Manchester United takeover news: Qatari group expected to make new multi-billion bid on Wednesday
The Glazer family’s resolve could be tested by new bids from both Sheikh Jassim and Sir Jim Ratcliffe.
Sheikh Jassim Bin Hamad Al Thani is expected to make an improved offer to buy Manchester United later this week following promising talks last week.
A member of the Qatari royal family, Sheikh Jassim’s representatives met with the club hierarchy last Thursday in Manchester to gauge the appetite for a deal. Sky Sports News cites sources in the United States that claim that a second bid from the Qatari group will be tabled before the close of play on Wednesday.

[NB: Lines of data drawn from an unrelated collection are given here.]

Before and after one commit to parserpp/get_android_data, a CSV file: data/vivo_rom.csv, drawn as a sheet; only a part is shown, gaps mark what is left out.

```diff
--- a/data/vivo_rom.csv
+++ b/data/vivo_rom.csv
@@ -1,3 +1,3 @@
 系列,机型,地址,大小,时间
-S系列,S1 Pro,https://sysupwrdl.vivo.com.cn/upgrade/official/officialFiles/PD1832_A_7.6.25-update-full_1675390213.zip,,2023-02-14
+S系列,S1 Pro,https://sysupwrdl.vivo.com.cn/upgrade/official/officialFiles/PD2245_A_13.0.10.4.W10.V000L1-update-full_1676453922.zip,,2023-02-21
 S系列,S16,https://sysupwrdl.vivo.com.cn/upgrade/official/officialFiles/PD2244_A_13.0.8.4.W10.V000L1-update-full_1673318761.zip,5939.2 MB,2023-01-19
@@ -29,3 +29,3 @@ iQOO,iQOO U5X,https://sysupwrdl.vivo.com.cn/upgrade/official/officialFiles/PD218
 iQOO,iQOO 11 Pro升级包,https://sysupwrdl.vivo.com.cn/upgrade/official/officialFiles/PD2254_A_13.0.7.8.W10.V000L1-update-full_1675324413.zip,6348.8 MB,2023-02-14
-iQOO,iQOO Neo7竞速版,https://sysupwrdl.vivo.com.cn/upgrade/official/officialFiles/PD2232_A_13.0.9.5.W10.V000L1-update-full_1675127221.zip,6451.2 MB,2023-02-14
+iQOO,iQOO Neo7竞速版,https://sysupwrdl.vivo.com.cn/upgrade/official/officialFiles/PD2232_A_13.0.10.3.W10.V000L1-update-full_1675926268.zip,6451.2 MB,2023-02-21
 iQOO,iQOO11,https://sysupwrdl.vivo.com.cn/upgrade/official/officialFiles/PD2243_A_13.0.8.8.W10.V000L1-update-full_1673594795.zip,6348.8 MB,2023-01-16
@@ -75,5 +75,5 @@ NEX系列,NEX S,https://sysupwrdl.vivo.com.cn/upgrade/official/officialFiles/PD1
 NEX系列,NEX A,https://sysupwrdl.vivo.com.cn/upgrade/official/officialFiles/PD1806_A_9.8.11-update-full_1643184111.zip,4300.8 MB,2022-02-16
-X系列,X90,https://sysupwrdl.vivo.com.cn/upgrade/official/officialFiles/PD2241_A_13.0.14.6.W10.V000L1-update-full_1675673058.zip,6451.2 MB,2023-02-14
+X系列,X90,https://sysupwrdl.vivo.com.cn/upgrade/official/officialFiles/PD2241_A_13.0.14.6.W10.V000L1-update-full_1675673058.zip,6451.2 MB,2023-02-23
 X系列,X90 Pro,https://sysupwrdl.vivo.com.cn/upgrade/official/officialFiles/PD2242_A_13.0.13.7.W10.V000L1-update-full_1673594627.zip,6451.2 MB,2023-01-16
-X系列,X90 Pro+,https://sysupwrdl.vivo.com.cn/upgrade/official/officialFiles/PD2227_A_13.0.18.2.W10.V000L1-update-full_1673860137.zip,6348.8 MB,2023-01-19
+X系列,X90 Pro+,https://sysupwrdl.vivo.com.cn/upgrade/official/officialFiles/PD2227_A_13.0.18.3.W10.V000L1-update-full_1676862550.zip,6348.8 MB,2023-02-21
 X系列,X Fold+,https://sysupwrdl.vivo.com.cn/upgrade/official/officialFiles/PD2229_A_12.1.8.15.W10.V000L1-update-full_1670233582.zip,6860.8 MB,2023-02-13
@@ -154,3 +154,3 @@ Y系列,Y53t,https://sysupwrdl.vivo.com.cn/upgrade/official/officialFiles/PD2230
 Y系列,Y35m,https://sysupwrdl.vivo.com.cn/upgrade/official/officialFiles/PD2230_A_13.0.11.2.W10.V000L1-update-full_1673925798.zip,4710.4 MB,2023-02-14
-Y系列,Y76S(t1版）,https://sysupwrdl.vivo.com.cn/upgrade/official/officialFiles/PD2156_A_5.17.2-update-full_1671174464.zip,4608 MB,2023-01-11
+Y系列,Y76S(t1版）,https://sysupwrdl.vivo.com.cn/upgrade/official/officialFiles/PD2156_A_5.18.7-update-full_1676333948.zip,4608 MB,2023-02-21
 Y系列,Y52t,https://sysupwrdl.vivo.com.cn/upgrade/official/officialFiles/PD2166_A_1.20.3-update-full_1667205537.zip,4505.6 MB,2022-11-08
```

Sheikh Jassim is thought to be eager to take full control of the club and his team have already drawn up proposals for additional funding for infrastructure, youth development and the women’s football team.
The Glazer family, Manchester United’s current owners, bought the club nearly two decades ago but are now thought to be willing to sell up if the right offer materialises. They value the club at around $7.3 billion.
This is far in excess of most experts’ valuations of the club, but the Glazers are confident that they can extract a fee of this size when they come to sell one of the most recognisable brands in all of sport.
Will Jim Ratcliffe make another bid for Man Utd?
If the Glazers were to sell the club, the Qatar group is currently thought to be in pole position to take over England’s most successful side. However there is also concrete interest from Sir Jim Ratcliffe.
The Manchester-born billionaire tabled an offer in recent weeks and his own team met with the club shortly after the Qatari delegation.
Ratcliffe, along with his INEOS Sport representatives, was seen visiting Old Trafford last Friday to view the club’s financial documents. The 70-year-old is a Manchester United fan and already owns the French football club OGC Nice.
Last month Ratcliffe submitted a bid to take over 69% of the club, which is the entirety of the Glazers’ current holdings. The rest of the shares are traded on the New York Stock Exchange and he could in theory look to buy them in future. He may wait to see the response to the expected Qatari bid before making his next move.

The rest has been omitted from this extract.